> _PROBLEM TO WORK ON_: Tally the lines in the data below in which the word "html" occurs, then give only the total.

> _INPUT_:
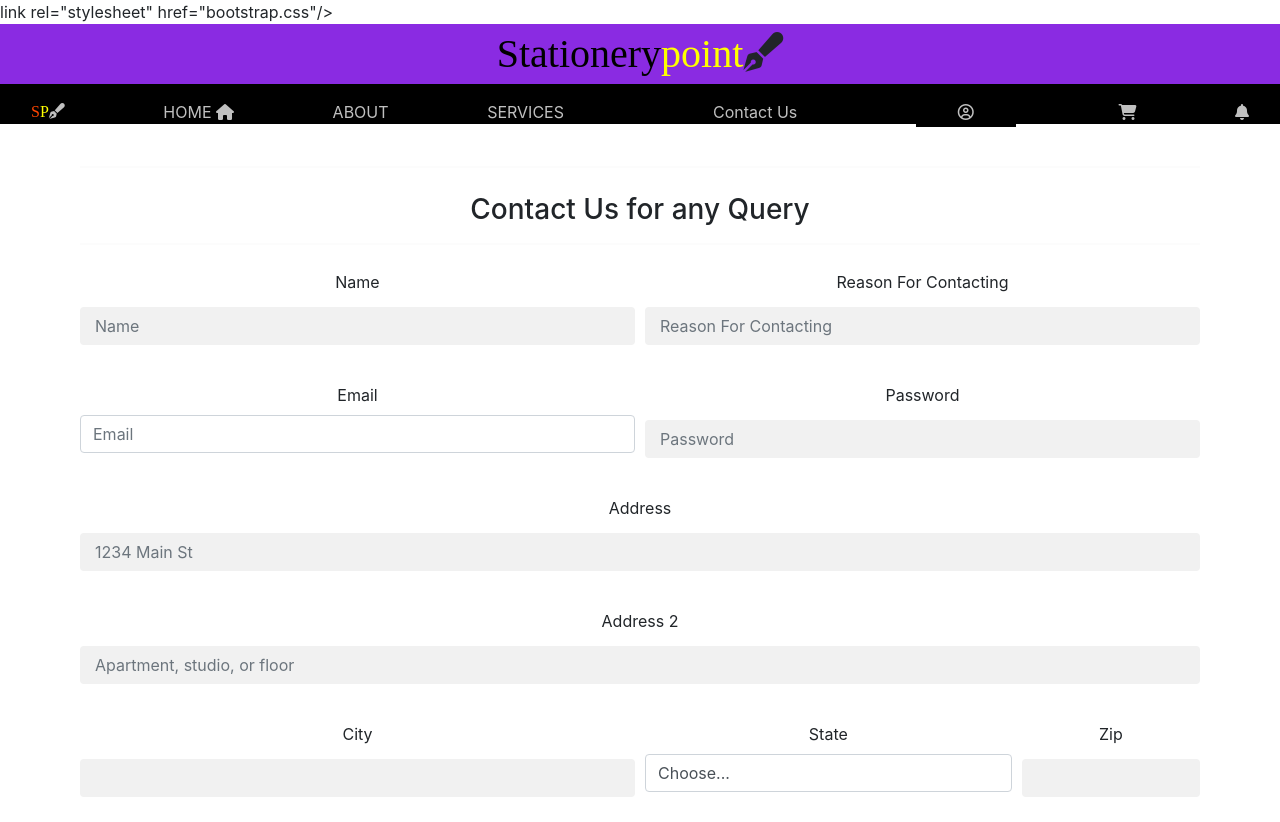
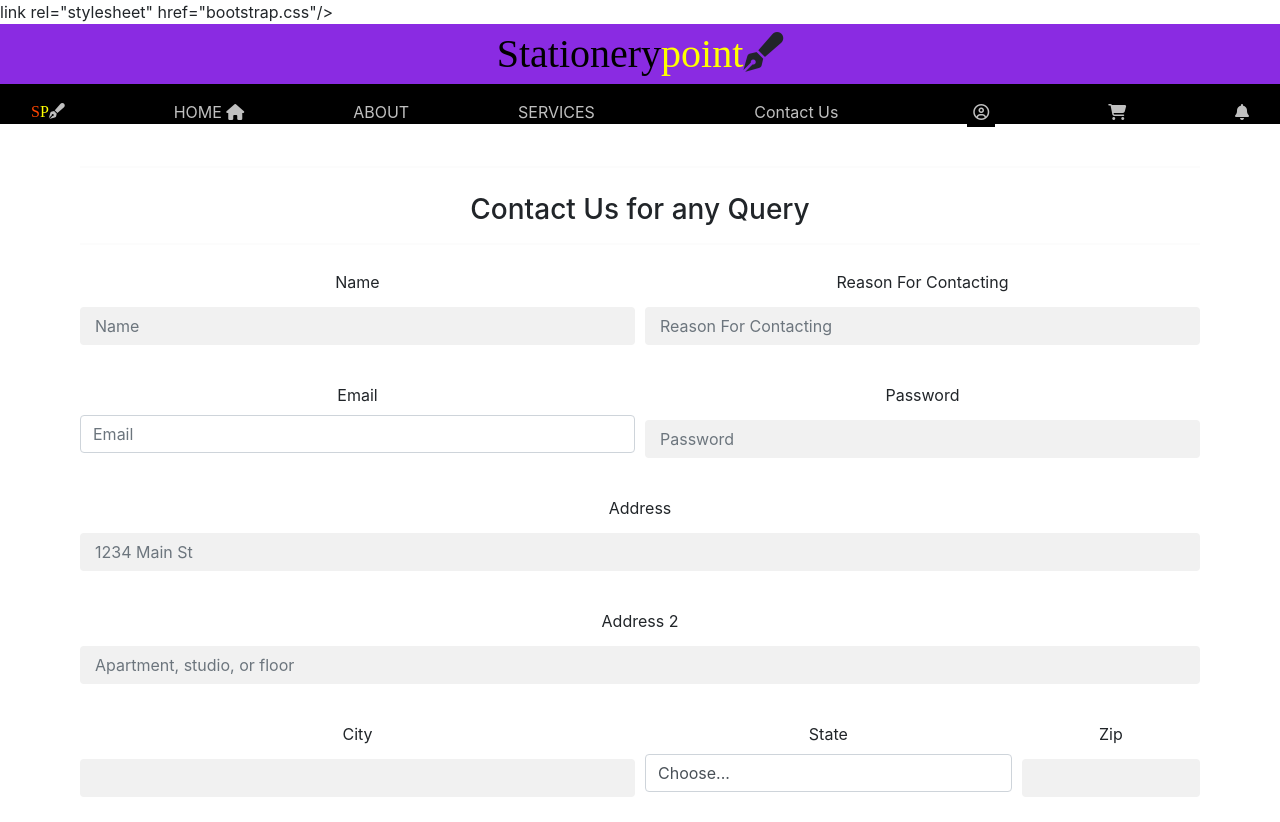
Before and after one commit to abhivyakti01/stationery-point, a plain HTML site: page contact.html in a window 1280 px wide. Shown: the top 822 px of the page. Drawn offline with nearby package versions, Linux system fonts and the light colour scheme; files whose address does not match are found by name.

Commit message:
Add files via upload

```diff
--- a/contact.html
+++ b/contact.html
@@ -55,7 +55,7 @@
           </div>
         </div>
           <a class="nav-link" href="contact.html" style="color: silver;">Contact Us</a>
-          <span><button onclick="document.getElementById('id01').style.display='block'" style="background-color: black; width: 0.5px height:0.3px ; "><i class="fa-regular fa-circle-user" style="color: silver;"></i></button>
+          <span><button onclick="document.getElementById('id01').style.display='block'" style="background-color: black; width: auto; margin-bottom: 3px;"><i class="fa-regular fa-circle-user" style="color: silver;"></i></button>
 
   <div id="id01" class="modal" style="font-family: sans-serif; width: 50%; ;">
     <span onclick="document.getElementById('id01').style.display='none'" class="close" title="Close Modal">&times;</span>
```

> _ANSWER FOR THE TASK_: 4